As part of their recent results announcements, the specialist medically underwritten bulk annuity providers, Partnership Assurance and Just Retirement, confirmed that they had received regulatory approval for their proposed merger - the anticipated timing for completion now being early April.
"The total volume of medically underwritten deals completed during 2015 was around £1.5 billion, representing over 10% of the total bulk annuity market for the year."
The new merged entity will be called JRP Group, with the use of their combined medical underwriting expertise underpinning the business proposition of the new company going forward.
The rapid development of the medically underwritten bulk annuity market over the last three years was emphasised by the positive results of both insurers in this area. The total volume of medically underwritten deals completed during 2015 was around £1.5 billion, representing over 10% of the total bulk annuity market for the year. Whilst Partnership and Just Retirement have dominated the medically underwritten market, Legal & General also announced their first underwritten deal in December 2015, a £230 million pensioner buy-in transaction.
For both Partnership and Just Retirement, the strong growth of their bulk annuity sales, together with the dramatic impact of the new pension flexibilities on the retail annuity market, means that defined benefit schemes now represent a very significant element of their business. During 2015, for Just Retirement, bulk annuities represented over 50% of their new business sales across all their product lines while for Partnership the corresponding figure was around 40%.
How could the merger affect the medically underwritten market?

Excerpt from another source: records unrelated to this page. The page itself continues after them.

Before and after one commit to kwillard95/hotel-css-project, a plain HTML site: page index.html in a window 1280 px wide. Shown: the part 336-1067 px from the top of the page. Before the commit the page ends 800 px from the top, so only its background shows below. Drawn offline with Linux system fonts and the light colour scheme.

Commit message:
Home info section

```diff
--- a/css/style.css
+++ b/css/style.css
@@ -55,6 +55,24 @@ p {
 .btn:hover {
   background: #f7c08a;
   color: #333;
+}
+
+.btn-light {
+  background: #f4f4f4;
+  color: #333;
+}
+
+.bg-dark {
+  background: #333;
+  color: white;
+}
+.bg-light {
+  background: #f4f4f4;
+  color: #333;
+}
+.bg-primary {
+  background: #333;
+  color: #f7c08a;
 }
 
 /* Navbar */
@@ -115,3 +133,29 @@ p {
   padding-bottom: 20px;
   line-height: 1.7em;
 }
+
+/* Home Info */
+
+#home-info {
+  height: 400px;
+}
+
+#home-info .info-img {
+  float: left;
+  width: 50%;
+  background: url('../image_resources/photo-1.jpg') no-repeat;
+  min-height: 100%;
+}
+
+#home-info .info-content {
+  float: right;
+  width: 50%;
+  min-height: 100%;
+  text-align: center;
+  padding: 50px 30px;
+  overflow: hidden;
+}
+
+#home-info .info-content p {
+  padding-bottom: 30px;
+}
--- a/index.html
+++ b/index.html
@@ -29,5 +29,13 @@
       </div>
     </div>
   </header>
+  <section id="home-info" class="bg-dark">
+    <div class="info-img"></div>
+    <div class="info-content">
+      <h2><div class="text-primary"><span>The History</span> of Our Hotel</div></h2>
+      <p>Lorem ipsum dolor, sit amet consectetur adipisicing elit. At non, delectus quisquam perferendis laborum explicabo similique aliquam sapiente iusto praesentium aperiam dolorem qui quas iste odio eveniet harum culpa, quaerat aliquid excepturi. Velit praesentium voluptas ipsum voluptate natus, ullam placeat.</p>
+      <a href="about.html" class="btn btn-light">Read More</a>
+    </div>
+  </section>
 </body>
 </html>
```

Given their major share of the medically underwritten market to date, the merger of the two leading providers is likely to have at least some dampening effect on pricing over the shorter term, especially when compared to the very attractive pricing (e.g. implied returns in excess of gilts plus 0.5% p.a.) which could be achieved during 2015. Whilst Legal & General and Aviva are also engaged in this market, their participation has tended to be on a more selective basis, and so from a trustee or corporate sponsor perspective, it may not always be possible to generate the preferred level of competition.
In terms of new providers, the position remains uncertain. LV=, who had previously been expected to enter, have now decided not to enter the market at this time.
So where does this leave schemes?
In practice, the merged entity will wish to continue the successful growth of their defined benefit business and seek to maintain a sufficient pricing justification for schemes to adopt a medically underwritten rather than traditional approach.
Therefore, despite a reduced level of market competition, we expect medical underwriting to continue to provide an attractive consideration for schemes, especially for certain transaction profiles and deal sizes. This includes 'top-slicing' where the highest pensioner liabilities are secured through a partial buy-in and any concentration of longevity risk associated with these members can be removed.
Adopting differing transaction structures can also be used to help manage any concerns over limited provider competition or pricing uncertainty. For example, some cases have been completed through the use of post-deal underwriting where any pricing reduction from the underwriting process can be shared between the scheme and the insurer but without any price increase for the scheme if members are shown to be healthier than expected.
In summary, we therefore believe the medically underwritten bulk annuity market will continue to grow and develop, providing a valuable de-risking option for schemes.